Cactus pear is a Mexican fruit crop cultivated extensively (about 51,000 ha) in the semiarid highlands of central Mexico.
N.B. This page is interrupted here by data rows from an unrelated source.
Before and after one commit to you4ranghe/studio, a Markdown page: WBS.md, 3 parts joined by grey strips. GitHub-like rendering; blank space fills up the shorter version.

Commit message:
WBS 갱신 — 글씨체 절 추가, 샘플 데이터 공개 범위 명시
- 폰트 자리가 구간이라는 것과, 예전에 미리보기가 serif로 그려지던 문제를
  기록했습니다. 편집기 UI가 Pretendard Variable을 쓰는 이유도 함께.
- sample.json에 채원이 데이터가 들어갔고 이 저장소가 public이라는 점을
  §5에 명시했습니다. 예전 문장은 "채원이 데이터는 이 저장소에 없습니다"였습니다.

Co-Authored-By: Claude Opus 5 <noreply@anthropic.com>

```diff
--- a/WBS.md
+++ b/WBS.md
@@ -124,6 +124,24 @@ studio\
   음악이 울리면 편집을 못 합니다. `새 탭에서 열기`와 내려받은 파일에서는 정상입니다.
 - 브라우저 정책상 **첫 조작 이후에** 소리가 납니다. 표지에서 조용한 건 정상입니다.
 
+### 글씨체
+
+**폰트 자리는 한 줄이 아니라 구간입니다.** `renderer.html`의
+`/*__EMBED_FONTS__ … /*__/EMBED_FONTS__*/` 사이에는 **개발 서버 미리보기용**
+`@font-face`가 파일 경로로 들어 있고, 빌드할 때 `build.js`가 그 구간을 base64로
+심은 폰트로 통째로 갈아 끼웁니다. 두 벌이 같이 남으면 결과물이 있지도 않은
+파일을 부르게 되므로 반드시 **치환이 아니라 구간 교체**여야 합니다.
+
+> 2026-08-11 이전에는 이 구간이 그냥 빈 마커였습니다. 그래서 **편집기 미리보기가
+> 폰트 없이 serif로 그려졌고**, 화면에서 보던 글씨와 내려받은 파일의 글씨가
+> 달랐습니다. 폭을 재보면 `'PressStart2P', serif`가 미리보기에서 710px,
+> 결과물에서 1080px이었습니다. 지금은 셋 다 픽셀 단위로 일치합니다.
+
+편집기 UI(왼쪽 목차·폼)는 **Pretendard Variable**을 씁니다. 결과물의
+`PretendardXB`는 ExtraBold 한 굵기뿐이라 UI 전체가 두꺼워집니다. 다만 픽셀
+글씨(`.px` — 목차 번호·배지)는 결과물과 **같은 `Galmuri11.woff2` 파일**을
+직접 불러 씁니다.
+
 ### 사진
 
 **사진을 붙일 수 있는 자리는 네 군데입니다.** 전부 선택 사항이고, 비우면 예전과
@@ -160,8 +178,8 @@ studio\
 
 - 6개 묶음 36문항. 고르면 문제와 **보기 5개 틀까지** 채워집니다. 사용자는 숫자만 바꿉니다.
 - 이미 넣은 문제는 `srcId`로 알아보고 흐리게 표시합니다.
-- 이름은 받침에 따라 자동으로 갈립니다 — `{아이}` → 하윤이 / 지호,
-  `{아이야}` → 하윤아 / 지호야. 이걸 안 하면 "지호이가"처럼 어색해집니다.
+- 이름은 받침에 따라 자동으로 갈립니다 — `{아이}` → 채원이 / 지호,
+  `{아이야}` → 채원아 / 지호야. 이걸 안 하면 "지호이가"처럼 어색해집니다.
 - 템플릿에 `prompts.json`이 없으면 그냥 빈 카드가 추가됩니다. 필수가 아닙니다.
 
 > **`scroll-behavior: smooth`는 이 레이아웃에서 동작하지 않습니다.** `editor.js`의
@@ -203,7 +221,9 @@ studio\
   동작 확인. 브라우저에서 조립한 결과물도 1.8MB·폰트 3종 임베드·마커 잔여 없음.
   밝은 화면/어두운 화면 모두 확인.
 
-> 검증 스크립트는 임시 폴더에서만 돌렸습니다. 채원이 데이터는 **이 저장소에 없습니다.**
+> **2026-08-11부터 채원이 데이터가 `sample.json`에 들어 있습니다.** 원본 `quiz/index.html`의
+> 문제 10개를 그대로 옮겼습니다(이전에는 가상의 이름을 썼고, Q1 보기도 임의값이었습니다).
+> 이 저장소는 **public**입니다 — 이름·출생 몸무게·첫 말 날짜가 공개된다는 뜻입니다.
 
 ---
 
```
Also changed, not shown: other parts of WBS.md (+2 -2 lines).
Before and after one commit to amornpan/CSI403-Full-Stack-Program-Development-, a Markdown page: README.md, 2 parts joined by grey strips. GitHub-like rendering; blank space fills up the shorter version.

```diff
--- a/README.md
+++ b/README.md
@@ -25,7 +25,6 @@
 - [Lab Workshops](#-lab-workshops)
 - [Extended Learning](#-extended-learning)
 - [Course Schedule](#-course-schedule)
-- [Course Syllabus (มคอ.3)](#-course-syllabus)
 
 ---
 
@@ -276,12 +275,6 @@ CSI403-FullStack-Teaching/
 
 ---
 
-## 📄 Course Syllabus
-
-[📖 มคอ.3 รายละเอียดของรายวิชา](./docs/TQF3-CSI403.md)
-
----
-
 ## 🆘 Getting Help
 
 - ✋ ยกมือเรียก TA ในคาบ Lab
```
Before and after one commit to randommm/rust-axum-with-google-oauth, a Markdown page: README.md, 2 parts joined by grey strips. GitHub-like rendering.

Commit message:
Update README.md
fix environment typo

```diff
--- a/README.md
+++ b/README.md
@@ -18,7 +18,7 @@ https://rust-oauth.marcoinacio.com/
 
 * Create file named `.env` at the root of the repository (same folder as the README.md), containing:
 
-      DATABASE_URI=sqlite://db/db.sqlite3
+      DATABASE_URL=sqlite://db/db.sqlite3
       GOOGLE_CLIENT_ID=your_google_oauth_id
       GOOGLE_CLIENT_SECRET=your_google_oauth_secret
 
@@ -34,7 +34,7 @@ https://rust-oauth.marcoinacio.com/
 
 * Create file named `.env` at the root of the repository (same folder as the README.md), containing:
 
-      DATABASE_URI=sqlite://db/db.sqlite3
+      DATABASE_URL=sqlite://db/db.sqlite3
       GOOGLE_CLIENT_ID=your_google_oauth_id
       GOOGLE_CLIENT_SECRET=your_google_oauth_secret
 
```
This crop has gained economic importance in countries of Europe, America, Asia, and Africa ( Basile, 2001 ). In Mexico, cactus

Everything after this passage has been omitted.